Description of the task
From the entries below, copy each line in which the word "html" occurs.
[[ Data excerpts, beginning ]]
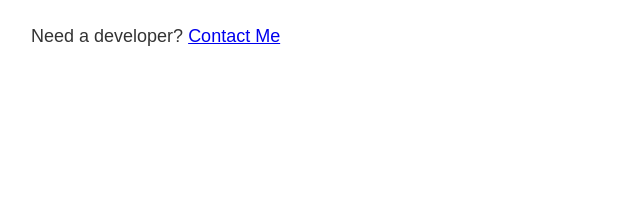
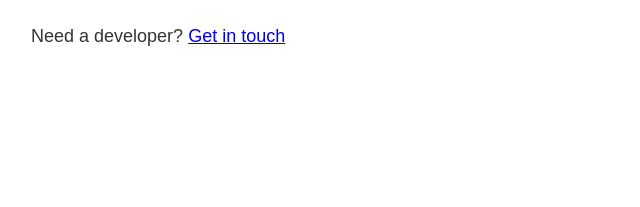
Before and after one commit to austinjblake/austinjblake.github.io, a Gatsby site: page / in a window 1280 px wide. Shown: the part 483-690 px from the top of the page, 252-892 px from the left. Built offline with nearby package versions, Linux system fonts and the light colour scheme; Gatsby itself is replaced by a stand-in of ours.

Commit message:
change contact message

```diff
--- a/src/pages/index.js
+++ b/src/pages/index.js
@@ -9,7 +9,7 @@ const IndexPage = () => {
       <Head title="Home"/>
       <h1> Hello,</h1>
       <h2>I'm Austin, a full stack Web Developer living in Iowa</h2>
-      <p>Need a developer? <Link to="/contact">Contact Me</Link></p>
+      <p>Need a developer? <Link to="/contact">Get in touch</Link></p>
     </Layout>
   )
 }
```
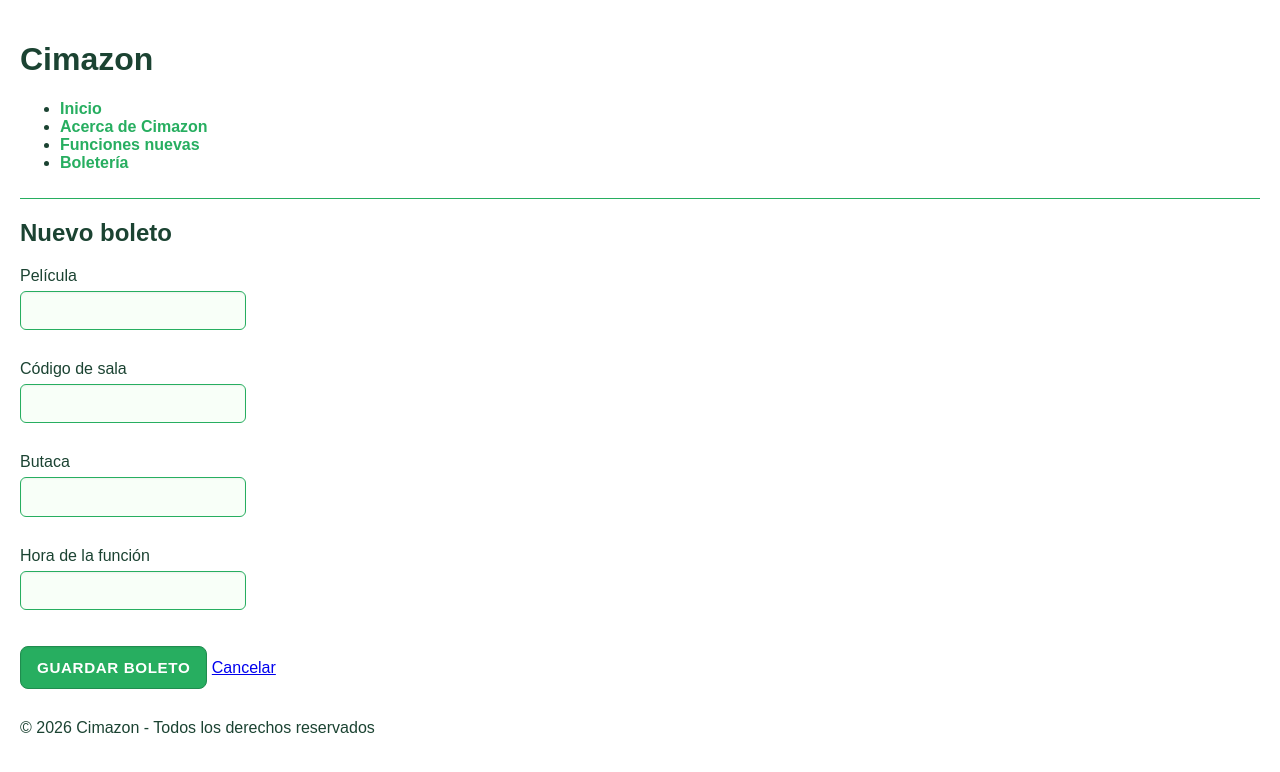
After one commit to MilenaFoyainChico02/2526_desarrollo_web, a Flask app: page /boleteria/nuevo in a window 1280 px wide. The commit adds this page. Shown: the top 772 px of the page. Run offline with Flask 3, Linux system fonts and the light colour scheme.

Commit message:
proyecto

```diff
--- a/proyecto/app.py
+++ b/proyecto/app.py
@@ -1,5 +1,5 @@
 from flask import Flask, render_template, url_for, request, redirect, flash
-from form import carteleraForm
+from form import carteleraForm, BoletoForm
 from inventario.bd import init_db
 from inventario.inventario import Inventario
 from inventario.funcion import funciones as Producto, Boleto
@@ -123,7 +123,7 @@ def boleteria():
 
         cursor = conn.cursor()
         cursor.execute('USE cimazon')
-        cursor.execute('SELECT id_boleto, pelicula, codigo_sala, butaca, hora_funcion FROM boleto')
+        cursor.execute('SELECT * from boleto')
         rows = cursor.fetchall()
         cursor.close()
         conn.close()
@@ -132,6 +132,113 @@ def boleteria():
     except Exception as e:
         flash(f'Error al conectar a la base de datos: {e}', 'danger')
         return redirect(url_for('inicio'))
+
+
+@app.route('/boleteria/nuevo', methods=['GET', 'POST'])
+def boleteria_nuevo():
+    form = BoletoForm()
+    if form.validate_on_submit():
+        pelicula = form.pelicula.data
+        codigo_sala = form.codigo_sala.data
+        butaca = form.butaca.data
+        hora_funcion = form.hora_funcion.data
+
+        try:
+            conn = conectar()
+            if conn is None or not conn.is_connected():
+                flash('Conexión a la base de datos fallida', 'danger')
+                return redirect(url_for('boleteria'))
+
+            cursor = conn.cursor()
+            cursor.execute('USE cimazon')
+            cursor.execute(
+                'INSERT INTO boleto (pelicula, codigo_sala, butaca, hora_funcion) VALUES (%s, %s, %s, %s)',
+                (pelicula, codigo_sala, butaca, hora_funcion)
+            )
+            conn.commit()
+            cursor.close()
+            conn.close()
+            flash('Boleto agregado exitosamente', 'success')
+            return redirect(url_for('boleteria'))
+        except Exception as e:
+            flash(f'Error al guardar el boleto: {e}', 'danger')
+            return redirect(url_for('boleteria'))
+
+    return render_template('boleteria_form.html', form=form, titulo='Nuevo boleto')
+
+
+@app.route('/boleteria/editar/<int:id>', methods=['GET', 'POST'])
+def boleteria_editar(id):
+    try:
+        conn = conectar()
+        if conn is None or not conn.is_connected():
+            flash('Conexión a la base de datos fallida', 'danger')
+            return redirect(url_for('boleteria'))
+
+        cursor = conn.cursor()
+        cursor.execute('USE cimazon')
+        cursor.execute('SELECT * FROM boleto WHERE id_boleto = %s', (id,))
+        row = cursor.fetchone()
+
+        if row is None:
+            cursor.close()
+            conn.close()
+            flash('Boleto no encontrado', 'danger')
+            return redirect(url_for('boleteria'))
+
+        boleto = Boleto(row[0], row[1], row[2], row[3], row[4])
+        form = BoletoForm()
+
+        if request.method == 'GET':
+            form.pelicula.data = boleto.pelicula
+            form.codigo_sala.data = boleto.codigo_sala
+            form.butaca.data = boleto.butaca
+            form.hora_funcion.data = boleto.hora_funcion
+
+        if form.validate_on_submit():
+            cursor.execute(
+                'UPDATE boleto SET pelicula = %s, codigo_sala = %s, butaca = %s, hora_funcion = %s WHERE id_boleto = %s',
+                (form.pelicula.data, form.codigo_sala.data, form.butaca.data, form.hora_funcion.data, id)
+            )
+            conn.commit()
+            cursor.close()
+            conn.close()
+            flash('Boleto actualizado exitosamente', 'success')
+            return redirect(url_for('boleteria'))
+
+        cursor.close()
+        conn.close()
+        return render_template('boleteria_form.html', form=form, titulo='Editar boleto')
+    except Exception as e:
+        flash(f'Error al editar el boleto: {e}', 'danger')
+        return redirect(url_for('boleteria'))
+
+
+@app.route('/boleteria/eliminar/<int:id>', methods=['GET', 'POST'])
+def boleteria_eliminar(id):
+    try:
+        conn = conectar()
+        if conn is None or not conn.is_connected():
+            flash('Conexión a la base de datos fallida', 'danger')
+            return redirect(url_for('boleteria'))
+
+        cursor = conn.cursor()
+        cursor.execute('USE cimazon')
+        cursor.execute('DELETE FROM boleto WHERE id_boleto = %s', (id,))
+        conn.commit()
+        eliminados = cursor.rowcount
+        cursor.close()
+        conn.close()
+
+        if eliminados > 0:
+            flash('Boleto eliminado correctamente', 'warning')
+        else:
+            flash('No se encontró el boleto a eliminar', 'danger')
+
+        return redirect(url_for('boleteria'))
+    except Exception as e:
+        flash(f'Error al eliminar el boleto: {e}', 'danger')
+        return redirect(url_for('boleteria'))
 
 
 # ruta para los datos persistentes
--- a/proyecto/form.py
+++ b/proyecto/form.py
@@ -10,3 +10,11 @@ class carteleraForm(FlaskForm):
     cantidad = DecimalField('Cantidad disponible', validators=[DataRequired(), NumberRange(min=0)], places=0)
     precio = DecimalField('Precio por entrada', validators=[DataRequired(),NumberRange(min=0.00)], places=2)
     submit = SubmitField('Agregar película')
+
+
+class BoletoForm(FlaskForm):
+    pelicula = StringField('Película', validators=[DataRequired(), Length(min=2, max=200)])
+    codigo_sala = StringField('Código de sala', validators=[DataRequired(), Length(min=1, max=50)])
+    butaca = StringField('Butaca', validators=[DataRequired(), Length(min=1, max=50)])
+    hora_funcion = StringField('Hora de la función', validators=[DataRequired(), Length(min=2, max=50)])
+    submit = SubmitField('Guardar boleto')
--- a/proyecto/templates/base.html
+++ b/proyecto/templates/base.html
@@ -13,6 +13,7 @@
         <li><a href="{{ url_for('inicio') }}">Inicio</a></li>
         <li><a href="{{ url_for('about') }}">Acerca de Cimazon</a></li>
         <li><a href="{{ url_for('cartelera_nuevo') }}">Funciones nuevas</a></li>
+        <li><a href="{{ url_for('boleteria') }}">Boletería</a></li>
 
     </ul>
         </nav>
--- /dev/null
+++ b/proyecto/templates/boleteria_form.html
@@ -0,0 +1,30 @@
+{% extends "base.html" %}
+
+{% block title %}Formulario de Boleto{% endblock %}
+
+{% block content %}
+    <h2>{{ titulo }}</h2>
+    <form method="POST">
+        {{ form.hidden_tag() }}
+        <p>
+            {{ form.pelicula.label }}<br>
+            {{ form.pelicula() }}
+        </p>
+        <p>
+            {{ form.codigo_sala.label }}<br>
+            {{ form.codigo_sala() }}
+        </p>
+        <p>
+            {{ form.butaca.label }}<br>
+            {{ form.butaca() }}
+        </p>
+        <p>
+            {{ form.hora_funcion.label }}<br>
+            {{ form.hora_funcion() }}
+        </p>
+        <p>
+            {{ form.submit(value='Guardar boleto') }}
+            <a href="{{ url_for('boleteria') }}">Cancelar</a>
+        </p>
+    </form>
+{% endblock %}
```
Also changed, not shown: proyecto/templates/boleteria.html (+10 -3 lines).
[[ Data excerpts, end ]]
Answer section
+    return render_template('boleteria_form.html', form=form, titulo='Nuevo boleto')
+        return render_template('boleteria_form.html', form=form, titulo='Editar boleto')
--- a/proyecto/templates/base.html
+++ b/proyecto/templates/base.html
+++ b/proyecto/templates/boleteria_form.html
+{% extends "base.html" %}
Also changed, not shown: proyecto/templates/boleteria.html (+10 -3 lines).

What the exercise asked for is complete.